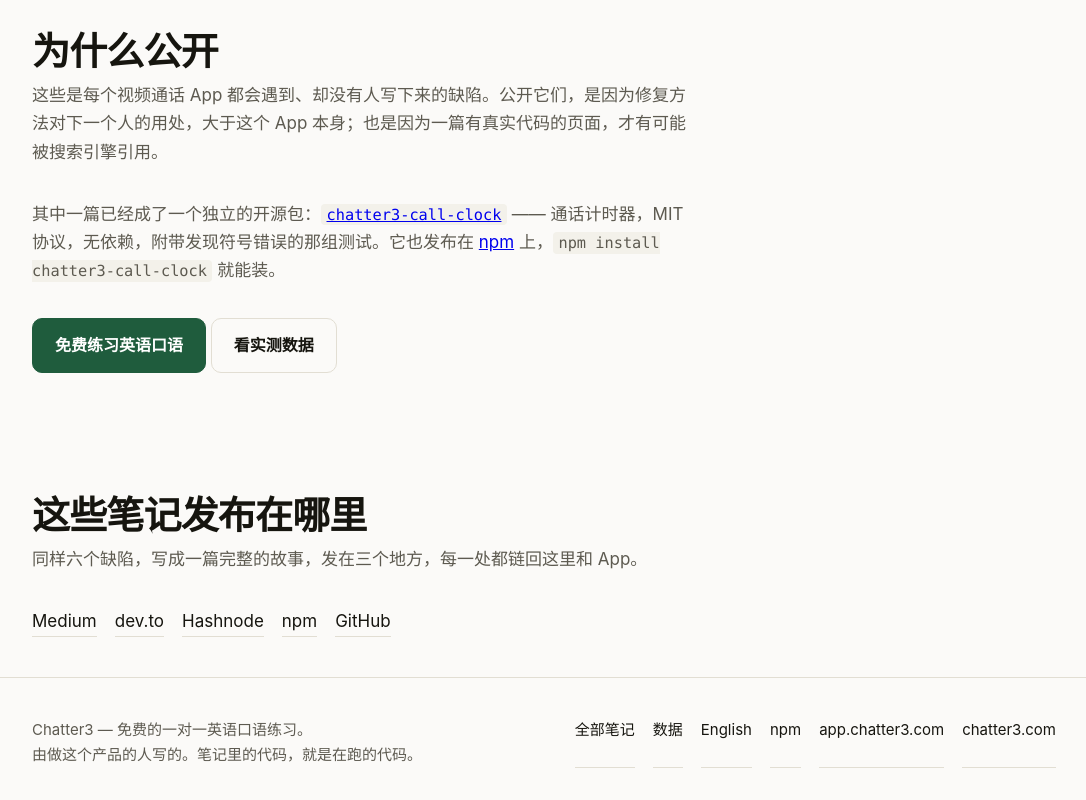
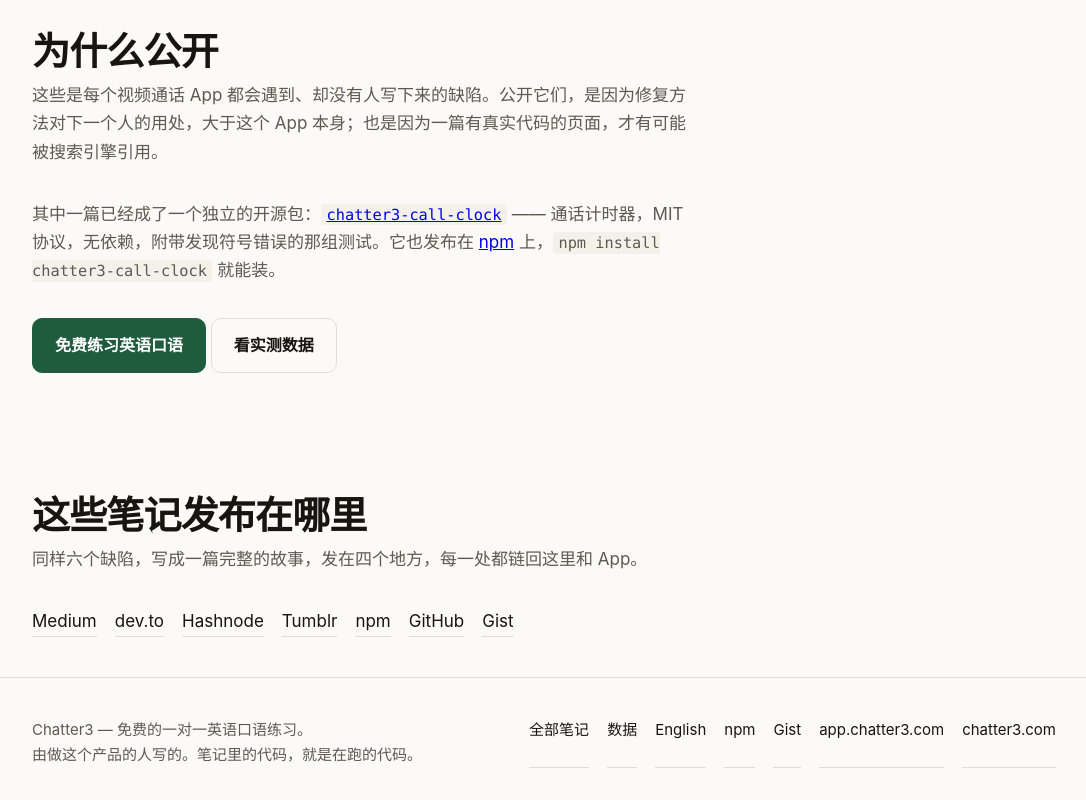
Before and after one commit to chatter3-lab/chatter3-lab.github.io, a plain HTML site: page zh/index.html in a window 1280 px wide. Shown: the part 1471-2271 px from the top of the page, without its empty margins (96-1182 px from the left). Drawn offline with Linux system fonts and the light colour scheme.

Commit message:
feat(seo): the notes point at Tumblr and at the gist as well
Tumblr is a live blog now - @chatter3-lab, "Chatter3 Engineering Notes" -
with the story on it, and its outbound links carry no nofollow. The call
clock also has a one-page gist, so the package README, the gist and the
note all point at the same two places.

Four story publications now (Medium, dev.to, Hashnode, Tumblr), plus the
package on npm and GitHub and the gist.

```diff
--- a/zh/index.html
+++ b/zh/index.html
@@ -105,13 +105,15 @@
   <section class="notes">
     <div class="wrap">
       <h2>这些笔记发布在哪里</h2>
-      <p class="section-note">同样六个缺陷，写成一篇完整的故事，发在三个地方，每一处都链回这里和 App。</p>
+      <p class="section-note">同样六个缺陷，写成一篇完整的故事，发在四个地方，每一处都链回这里和 App。</p>
       <p class="pub-links">
         <a href="https://medium.com/@chatter3_lab/six-production-bugs-in-a-webrtc-app-with-the-tests-that-keep-them-fixed-aef40ace1c3a">Medium</a>
         <a href="https://dev.to/chatter3_lab/six-production-bugs-in-a-webrtc-app-with-the-tests-that-keep-them-fixed-25oj">dev.to</a>
         <a href="https://hashnode.com/posts/six-production-bugs-in-a-webrtc-app-with-the-tests-that-keep-them-fixed/6afd4846d442bab38e0895c0">Hashnode</a>
+        <a href="https://www.tumblr.com/chatter3-lab">Tumblr</a>
         <a href="https://www.npmjs.com/package/chatter3-call-clock">npm</a>
         <a href="https://github.com/chatter3-lab/chatter3-call-clock">GitHub</a>
+        <a href="https://gist.github.com/rkj-c3/0881f4837f5694165c9cd8d26cff5bd1">Gist</a>
       </p>
     </div>
   </section>
@@ -128,6 +130,7 @@
       <a href="/data/">数据</a>
       <a href="/">English</a>
       <a href="https://www.npmjs.com/package/chatter3-call-clock">npm</a>
+      <a href="https://gist.github.com/rkj-c3/0881f4837f5694165c9cd8d26cff5bd1">Gist</a>
       <a href="https://app.chatter3.com">app.chatter3.com</a>
       <a href="https://chatter3.com">chatter3.com</a>
     </div>
```
Also changed, not shown: call-clock/index.html (+1 -0 lines), index.html (+3 -1 lines), 1 other file.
━━━━━━━━━━━━━━━━
- _What you have to do_: Give back every record exactly. Omit the pictures.

- _Response to this task_:
Before and after one commit to chatter3-lab/chatter3-lab.github.io, a plain HTML site: page zh/index.html in a window 1280 px wide. Shown: the part 1471-2271 px from the top of the page, without its empty margins (96-1182 px from the left). Drawn offline with Linux system fonts and the light colour scheme.

Commit message:
feat(seo): the notes point at Tumblr and at the gist as well
Tumblr is a live blog now - @chatter3-lab, "Chatter3 Engineering Notes" -
with the story on it, and its outbound links carry no nofollow. The call
clock also has a one-page gist, so the package README, the gist and the
note all point at the same two places.

Four story publications now (Medium, dev.to, Hashnode, Tumblr), plus the
package on npm and GitHub and the gist.

```diff
--- a/zh/index.html
+++ b/zh/index.html
@@ -105,13 +105,15 @@
   <section class="notes">
     <div class="wrap">
       <h2>这些笔记发布在哪里</h2>
-      <p class="section-note">同样六个缺陷，写成一篇完整的故事，发在三个地方，每一处都链回这里和 App。</p>
+      <p class="section-note">同样六个缺陷，写成一篇完整的故事，发在四个地方，每一处都链回这里和 App。</p>
       <p class="pub-links">
         <a href="https://medium.com/@chatter3_lab/six-production-bugs-in-a-webrtc-app-with-the-tests-that-keep-them-fixed-aef40ace1c3a">Medium</a>
         <a href="https://dev.to/chatter3_lab/six-production-bugs-in-a-webrtc-app-with-the-tests-that-keep-them-fixed-25oj">dev.to</a>
         <a href="https://hashnode.com/posts/six-production-bugs-in-a-webrtc-app-with-the-tests-that-keep-them-fixed/6afd4846d442bab38e0895c0">Hashnode</a>
+        <a href="https://www.tumblr.com/chatter3-lab">Tumblr</a>
         <a href="https://www.npmjs.com/package/chatter3-call-clock">npm</a>
         <a href="https://github.com/chatter3-lab/chatter3-call-clock">GitHub</a>
+        <a href="https://gist.github.com/rkj-c3/0881f4837f5694165c9cd8d26cff5bd1">Gist</a>
       </p>
     </div>
   </section>
@@ -128,6 +130,7 @@
       <a href="/data/">数据</a>
       <a href="/">English</a>
       <a href="https://www.npmjs.com/package/chatter3-call-clock">npm</a>
+      <a href="https://gist.github.com/rkj-c3/0881f4837f5694165c9cd8d26cff5bd1">Gist</a>
       <a href="https://app.chatter3.com">app.chatter3.com</a>
       <a href="https://chatter3.com">chatter3.com</a>
     </div>
```
Also changed, not shown: call-clock/index.html (+1 -0 lines), index.html (+3 -1 lines), 1 other file.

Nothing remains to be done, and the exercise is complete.